Morocco and Spain have a complicated relationship, from the origins of the political enigma that is the Western Sahara to the long held, but often disputed, Spanish enclaves of Ceuta and Melilla. But with the North African kingdom suffering a public relations nosedive following terror attacks in late 2018, help has come through a significant increase in security cooperation with Spain and Portugal, along with other European nations.
The African Lion military exercises in Morocco this past March saw army personnel from the US, Canada, Tunisia, Senegal and Spain join their Moroccan counterparts in land and air exercises designed to bolster cooperation, support, and tactical understanding between Europe, Africa and the Americas. The fact that the African Lion took place in Morocco is significant, as the kingdom looks to boost the profile of its security capabilities after two Danish female tourists were brutally murdered in the Atlas Mountains region by a terrorist cell last December.
In April, the Spanish Secretary of State for Defence, Angel Olivares Ramirez, visited Rabat as head of a delegation, to meet with his Moroccan counterpart and discuss increased security cooperation between the two nations.
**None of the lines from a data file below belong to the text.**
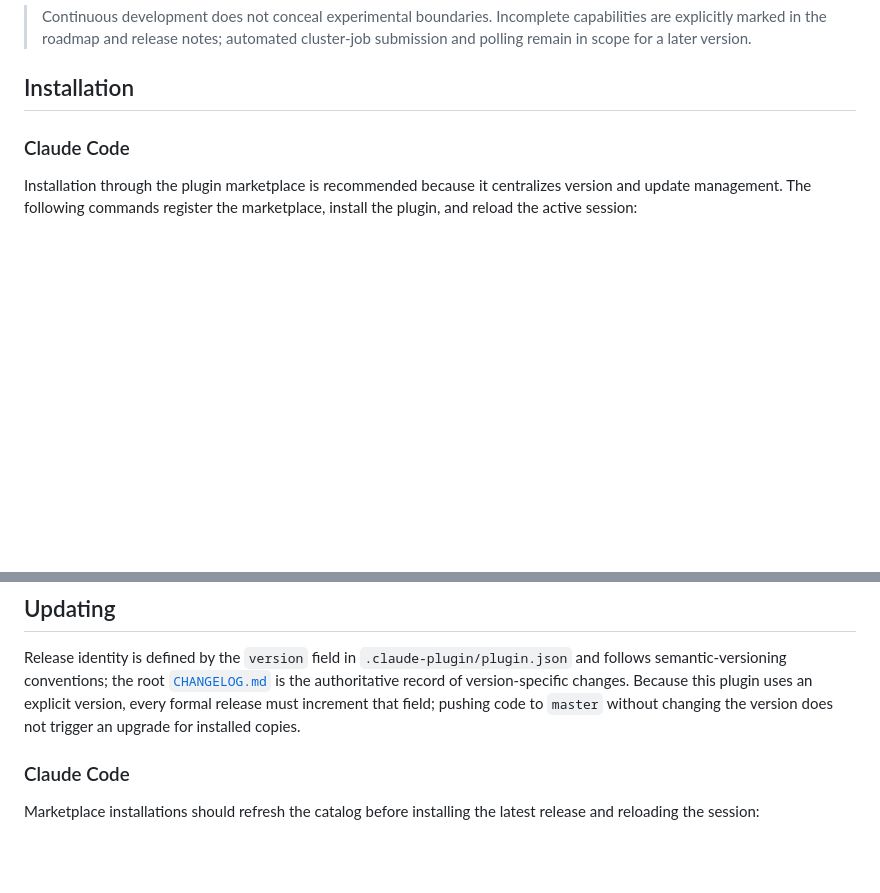
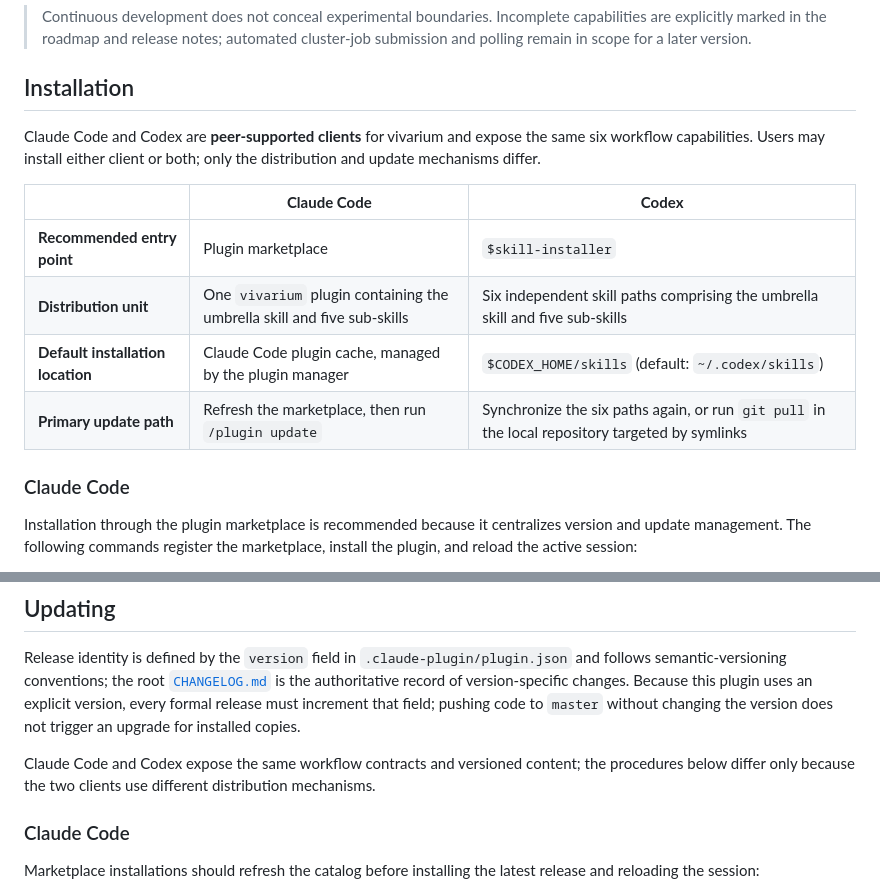
Before and after one commit to Jason-0409-G/vivarium, a Markdown page: README.en.md, 2 parts joined by grey strips. Rendered like a GitHub page; blank space fills up the shorter version.

Commit message:
docs: present Claude Code and Codex as peer clients

```diff
--- a/README.en.md
+++ b/README.en.md
@@ -31,6 +31,15 @@ LLM-driven comparative-genomics analysis has two silent failure modes. First, a
 > Continuous development does not conceal experimental boundaries. Incomplete capabilities are explicitly marked in the roadmap and release notes; automated cluster-job submission and polling remain in scope for a later version.
 
 ## Installation
+
+Claude Code and Codex are **peer-supported clients** for vivarium and expose the same six workflow capabilities. Users may install either client or both; only the distribution and update mechanisms differ.
+
+| | **Claude Code** | **Codex** |
+|---|---|---|
+| **Recommended entry point** | Plugin marketplace | `$skill-installer` |
+| **Distribution unit** | One `vivarium` plugin containing the umbrella skill and five sub-skills | Six independent skill paths comprising the umbrella skill and five sub-skills |
+| **Default installation location** | Claude Code plugin cache, managed by the plugin manager | `$CODEX_HOME/skills` (default: `~/.codex/skills`) |
+| **Primary update path** | Refresh the marketplace, then run `/plugin update` | Synchronize the six paths again, or run `git pull` in the local repository targeted by symlinks |
 
 ### Claude Code
 
@@ -91,6 +100,8 @@ This method retains a single source checkout, so a subsequent `git pull` exposes
 ## Updating
 
 Release identity is defined by the `version` field in `.claude-plugin/plugin.json` and follows semantic-versioning conventions; the root [`CHANGELOG.md`](CHANGELOG.md) is the authoritative record of version-specific changes. Because this plugin uses an explicit version, every formal release must increment that field; pushing code to `master` without changing the version does not trigger an upgrade for installed copies.
+
+Claude Code and Codex expose the same workflow contracts and versioned content; the procedures below differ only because the two clients use different distribution mechanisms.
 
 ### Claude Code
 
```
Also changed, not shown: README.md (+11 -0 lines).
Agenda priorities were comprised of ongoing efforts to curb illegal migration and human trafficking, and included discussions about special forces and maritime capabilities, as well as increasing cyber security collaboration.
Spain and France are the two main European suppliers of defence technology to Morocco, who also purchases large amounts of US hardware. The kingdom is expected to increase defence spending to over 3.5 billion euros by 2022.
Intelligence sharing between Spain and Morocco has increased significantly over the past decades, particularly following deadly terror attacks in Madrid in 2004, and in Barcelona and Cambrils in 2017. Shortly after the visit of the Spanish delegation, a joint counter-terrorist operation led to the capture of a jihadist in Seville, who was believed to have been coordinating an attack in the city to coincide with its Easter festivities.
This past July, the Moroccan Navy underwent training exercises with EUROMARFOR, a European Maritime force comprising of vessels from France, Italy, Portugal and Spain. Moored at Casablanca Naval Base, the ships participated in several training drills in the scope of maritime interdiction operations (counter-narcotics), search and rescue operations, diving, force protection against asymmetric and terrorist threats, medical assistance, and emergency response capabilities.
Allied to its increasing cooperation with Spain and other EU nations, Portugal has also reached out to Morocco to help the country expand its naval capabilities, particularly in terms of developing a submarine fleet. In July, the Moroccan Defence Minister, Abdellatif Loudiyi, visited his Portuguese counterpart João Gomes Cravinho in Lisbon to discuss their common Atlantic border, the ongoing battle to stem illegal migration, and security and terrorism concerns. As part of the bilateral relationship, Moroccan officers will deploy on Portuguese submarines for training exercises.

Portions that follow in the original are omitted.